Healthy Eating: Cherries are Delicious and Nutritious
Cindy Collins, Ph.D., R.D., Raquel Rivera, S.A.
Cherries are such a wonderful fruit, full of vitamin C, fiber and even potassium. They also contain anthocyanins, a bioactive compound which affords potential health advantages such as reduction of cancer risk, heart disease and inflammation. Cherries even contain melatonin which is to find in foods. Melatonin is beneficial for regulation of natural sleep cycles. In its simple elegance, the cherry provides such a tremendous nutritional advantage.
The best part about this tiny wonder fruit is it does not matter how you choose to eat them; they come fresh/ frozen, canned, dried or juiced. It also does not matter when you decide you would like them! They are superb for snacking, meal time, or as a treat. Here are a few creative ways to include them in your meal time!
• Add cherry juice to seltzer

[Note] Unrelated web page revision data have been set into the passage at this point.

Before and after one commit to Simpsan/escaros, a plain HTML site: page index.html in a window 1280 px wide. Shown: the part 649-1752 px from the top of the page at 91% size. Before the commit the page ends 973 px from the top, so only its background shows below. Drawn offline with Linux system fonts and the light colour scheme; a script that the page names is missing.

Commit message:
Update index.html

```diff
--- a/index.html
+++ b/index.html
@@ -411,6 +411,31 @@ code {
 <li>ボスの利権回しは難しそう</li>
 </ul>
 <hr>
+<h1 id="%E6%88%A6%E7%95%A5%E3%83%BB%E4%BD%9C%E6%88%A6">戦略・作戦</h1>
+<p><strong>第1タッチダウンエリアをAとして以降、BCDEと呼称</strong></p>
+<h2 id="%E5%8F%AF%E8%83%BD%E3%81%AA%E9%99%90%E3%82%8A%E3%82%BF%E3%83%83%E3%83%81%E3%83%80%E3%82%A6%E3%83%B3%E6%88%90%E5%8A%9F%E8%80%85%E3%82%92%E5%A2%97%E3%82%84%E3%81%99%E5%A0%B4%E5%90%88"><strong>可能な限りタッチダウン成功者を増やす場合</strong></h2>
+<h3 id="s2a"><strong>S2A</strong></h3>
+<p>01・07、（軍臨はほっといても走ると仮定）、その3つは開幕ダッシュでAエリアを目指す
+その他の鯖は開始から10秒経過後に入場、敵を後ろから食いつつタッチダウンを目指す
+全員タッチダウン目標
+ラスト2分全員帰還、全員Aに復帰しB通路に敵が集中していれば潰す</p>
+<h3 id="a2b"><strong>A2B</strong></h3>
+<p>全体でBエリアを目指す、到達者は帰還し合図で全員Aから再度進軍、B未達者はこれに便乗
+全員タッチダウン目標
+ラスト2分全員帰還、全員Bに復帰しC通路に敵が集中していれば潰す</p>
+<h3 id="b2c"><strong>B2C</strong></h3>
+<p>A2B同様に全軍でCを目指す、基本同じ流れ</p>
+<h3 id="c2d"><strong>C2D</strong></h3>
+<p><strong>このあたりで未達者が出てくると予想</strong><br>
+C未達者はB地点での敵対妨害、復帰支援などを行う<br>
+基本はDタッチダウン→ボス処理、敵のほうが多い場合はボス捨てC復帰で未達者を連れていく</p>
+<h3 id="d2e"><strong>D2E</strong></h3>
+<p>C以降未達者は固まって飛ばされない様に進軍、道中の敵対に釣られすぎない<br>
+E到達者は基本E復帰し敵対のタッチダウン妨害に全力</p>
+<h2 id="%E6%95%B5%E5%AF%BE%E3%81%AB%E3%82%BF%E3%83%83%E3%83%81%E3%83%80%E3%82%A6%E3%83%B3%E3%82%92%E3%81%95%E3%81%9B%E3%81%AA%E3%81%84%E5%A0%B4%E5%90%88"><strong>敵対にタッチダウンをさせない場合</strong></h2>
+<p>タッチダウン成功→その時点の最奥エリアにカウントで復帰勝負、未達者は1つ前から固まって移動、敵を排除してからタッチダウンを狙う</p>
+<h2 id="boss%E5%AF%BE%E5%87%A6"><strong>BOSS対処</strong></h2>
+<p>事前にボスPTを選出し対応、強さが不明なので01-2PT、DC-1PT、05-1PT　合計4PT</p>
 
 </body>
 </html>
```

• Add a few cherries into your salad
• Next time you make oatmeal cookies, try adding dried cranberries to them
• Add them into your favorite grain to give it a nice savory flavor (oatmeal, rice)
Here is a suggested recipe from American Institute of Cancer Research:
http://www.aicr.org/, (Issue # 395, April 10, 2012)
Fruit-Infused Pork Tenderloin
Pork is a versatile meat that goes well with a variety of fruits and vegetables. This recipe features cherries and pomegranate juice that give the meat a tender, sweet taste. Cherries contain vitamins A and C, potassium and fiber. Tart cherries actually have nearly 20 times more vitamin A than strawberries and blueberries. Lab studies are also looking at the phytochemical anthocyanin, credited with giving cherries their notable red hue, for its powerful antioxidant properties. Pair with a light, spring salad for even more phytochemicals.
Pork Tenderloin with Pomegranate Cherry Sauce
1/2 cup dried tart cherries
3/4 cup pomegranate juice, divided
1 lb. pork tenderloin
4 tsp. canola oil
1/2 cup fat-free reduced-sodium chicken broth
1/4 cup finely chopped shallots
1 tsp. dried thyme
1 Tbsp. coarse seed mustard
2 tsp. unsalted butter, optional
Salt and ground black pepper
Place cherries in small bowl. Add 1/2 cup pomegranate juice and let sit until cherries are plump, about 20 minutes. Drain, setting fruit aside and reserving liquid.
Cut tenderloin crosswise into 8 pieces. Using your palm, gently flatten each piece to an even thickness.
Heat oil in large skillet over medium-high heat. Add pork and cook until it is browned on both sides, turning meat once, about 6 minutes in all. When instant read thermometer reads 150 degrees F. or meat resists slightly when pressed with your finger, remove it to plate, cover loosely with foil, and set aside.
Pour broth into the pan. As it boils, use wooden spatula to scrape up all browned bits. When broth is reduced by half, 4-5 minutes, add cherries, shallots, pomegranate juice and reserved juice from soaking, thyme and mustard. Simmer vigorously until liquid is reduced by one-third, 4 to 5 minutes. Return meat and any juices that have collected to pan and cook until meat is barely pink in the center or instant read thermometer registers 160 degrees F. Season with salt and pepper to taste. Place 2 pieces of tenderloin on each of 4 dinner plates. If using, swirl butter into sauce until it melts. Spoon sauce over meat. Serve immediately.
Note: If the tenderloin has a silverskin membrane, remove it or at the meat counter, ask the butcher to do it for you.
Makes 4 servings.
Per serving: 238 calories, 5 g total fat (4 g saturated fat), 43 g carbohydrate,
7 g protein, 6 g dietary fiber, 155 mg sodium.
For more information on cherries please refer to:
• ADA Times, Volume 8, Issue #4, Summer 2011